▶ [Aim of the exercise]
Determine the number of lines below that contain "dart". Write nothing but that number.

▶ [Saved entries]
---------------

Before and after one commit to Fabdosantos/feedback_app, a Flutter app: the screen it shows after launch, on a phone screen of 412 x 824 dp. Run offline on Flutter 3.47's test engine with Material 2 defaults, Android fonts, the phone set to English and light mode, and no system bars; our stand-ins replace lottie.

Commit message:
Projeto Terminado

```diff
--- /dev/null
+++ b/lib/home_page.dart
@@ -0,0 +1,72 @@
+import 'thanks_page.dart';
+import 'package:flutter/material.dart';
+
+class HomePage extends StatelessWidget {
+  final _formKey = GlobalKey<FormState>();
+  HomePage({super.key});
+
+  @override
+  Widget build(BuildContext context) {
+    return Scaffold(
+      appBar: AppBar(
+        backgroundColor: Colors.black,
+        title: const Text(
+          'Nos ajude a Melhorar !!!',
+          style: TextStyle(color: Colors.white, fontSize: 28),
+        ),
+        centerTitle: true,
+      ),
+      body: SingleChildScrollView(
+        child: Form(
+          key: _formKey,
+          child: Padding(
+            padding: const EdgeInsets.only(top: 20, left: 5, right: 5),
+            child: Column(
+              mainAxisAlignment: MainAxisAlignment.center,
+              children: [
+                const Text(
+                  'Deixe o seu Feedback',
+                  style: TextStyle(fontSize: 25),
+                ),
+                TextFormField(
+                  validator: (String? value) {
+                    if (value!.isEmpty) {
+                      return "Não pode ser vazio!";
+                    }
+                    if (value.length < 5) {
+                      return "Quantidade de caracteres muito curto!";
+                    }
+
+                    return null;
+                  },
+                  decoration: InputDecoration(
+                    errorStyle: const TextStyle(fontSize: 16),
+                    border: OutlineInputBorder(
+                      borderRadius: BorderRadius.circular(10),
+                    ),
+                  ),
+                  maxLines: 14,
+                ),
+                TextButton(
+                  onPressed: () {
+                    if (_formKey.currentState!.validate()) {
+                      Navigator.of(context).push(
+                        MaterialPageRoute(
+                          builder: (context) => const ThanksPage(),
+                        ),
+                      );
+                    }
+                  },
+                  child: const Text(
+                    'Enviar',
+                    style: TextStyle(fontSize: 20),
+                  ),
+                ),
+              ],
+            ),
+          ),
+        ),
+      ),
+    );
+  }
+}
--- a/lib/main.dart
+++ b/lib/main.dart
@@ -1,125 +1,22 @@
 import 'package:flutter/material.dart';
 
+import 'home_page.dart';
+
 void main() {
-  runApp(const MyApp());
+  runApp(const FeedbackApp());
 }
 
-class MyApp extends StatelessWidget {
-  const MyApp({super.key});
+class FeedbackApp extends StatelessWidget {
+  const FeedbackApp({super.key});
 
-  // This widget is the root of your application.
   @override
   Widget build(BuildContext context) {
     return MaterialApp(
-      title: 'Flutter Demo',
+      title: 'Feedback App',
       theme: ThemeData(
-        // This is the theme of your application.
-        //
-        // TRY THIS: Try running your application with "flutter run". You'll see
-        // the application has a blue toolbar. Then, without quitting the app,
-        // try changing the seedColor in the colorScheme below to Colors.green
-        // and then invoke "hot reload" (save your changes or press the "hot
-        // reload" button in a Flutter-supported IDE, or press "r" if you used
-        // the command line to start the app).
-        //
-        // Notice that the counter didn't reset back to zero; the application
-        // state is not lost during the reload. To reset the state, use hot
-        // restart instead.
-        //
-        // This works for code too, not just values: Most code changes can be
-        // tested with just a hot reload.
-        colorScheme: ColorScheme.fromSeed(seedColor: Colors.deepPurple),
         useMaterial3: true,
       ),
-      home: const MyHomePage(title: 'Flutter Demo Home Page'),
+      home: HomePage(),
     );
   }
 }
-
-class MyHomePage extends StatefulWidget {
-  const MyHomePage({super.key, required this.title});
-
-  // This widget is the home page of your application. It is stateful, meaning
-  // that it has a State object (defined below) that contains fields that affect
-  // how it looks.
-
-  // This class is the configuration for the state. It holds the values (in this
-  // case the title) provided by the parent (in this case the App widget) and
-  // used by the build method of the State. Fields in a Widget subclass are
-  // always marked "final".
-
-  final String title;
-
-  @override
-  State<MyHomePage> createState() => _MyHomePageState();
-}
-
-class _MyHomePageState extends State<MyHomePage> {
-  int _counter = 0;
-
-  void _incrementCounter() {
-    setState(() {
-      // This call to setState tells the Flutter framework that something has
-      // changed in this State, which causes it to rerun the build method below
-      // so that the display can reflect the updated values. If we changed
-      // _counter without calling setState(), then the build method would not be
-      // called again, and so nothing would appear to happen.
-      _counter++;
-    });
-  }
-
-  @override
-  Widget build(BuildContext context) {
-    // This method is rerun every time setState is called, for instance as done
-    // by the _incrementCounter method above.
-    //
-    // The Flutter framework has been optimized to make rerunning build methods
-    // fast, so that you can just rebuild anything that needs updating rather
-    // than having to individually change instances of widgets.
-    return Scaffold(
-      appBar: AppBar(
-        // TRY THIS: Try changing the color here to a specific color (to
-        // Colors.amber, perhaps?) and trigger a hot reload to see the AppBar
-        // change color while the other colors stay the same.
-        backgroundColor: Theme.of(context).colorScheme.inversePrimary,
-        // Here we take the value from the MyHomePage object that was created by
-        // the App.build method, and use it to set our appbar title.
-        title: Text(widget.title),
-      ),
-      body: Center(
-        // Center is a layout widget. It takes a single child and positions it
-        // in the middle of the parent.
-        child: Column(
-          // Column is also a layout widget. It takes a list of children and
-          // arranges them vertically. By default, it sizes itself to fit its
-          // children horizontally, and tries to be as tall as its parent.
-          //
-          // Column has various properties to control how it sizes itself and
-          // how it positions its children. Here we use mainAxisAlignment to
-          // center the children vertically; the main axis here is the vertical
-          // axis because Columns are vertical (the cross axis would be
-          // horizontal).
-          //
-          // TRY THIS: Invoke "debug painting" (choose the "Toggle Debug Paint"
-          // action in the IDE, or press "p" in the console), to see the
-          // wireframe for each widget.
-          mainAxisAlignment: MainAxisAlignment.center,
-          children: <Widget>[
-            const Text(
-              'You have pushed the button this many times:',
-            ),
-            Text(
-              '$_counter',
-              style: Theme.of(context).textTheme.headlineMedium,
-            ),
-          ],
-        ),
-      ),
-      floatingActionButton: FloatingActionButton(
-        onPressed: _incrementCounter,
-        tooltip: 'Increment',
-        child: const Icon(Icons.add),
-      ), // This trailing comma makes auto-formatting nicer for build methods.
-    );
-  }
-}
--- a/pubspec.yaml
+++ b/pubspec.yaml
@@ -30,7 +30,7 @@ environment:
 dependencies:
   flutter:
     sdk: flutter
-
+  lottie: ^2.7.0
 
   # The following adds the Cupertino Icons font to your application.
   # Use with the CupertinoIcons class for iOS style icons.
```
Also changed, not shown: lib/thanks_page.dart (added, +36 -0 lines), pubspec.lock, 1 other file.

---------------

▶ [Solution to the exercise]
8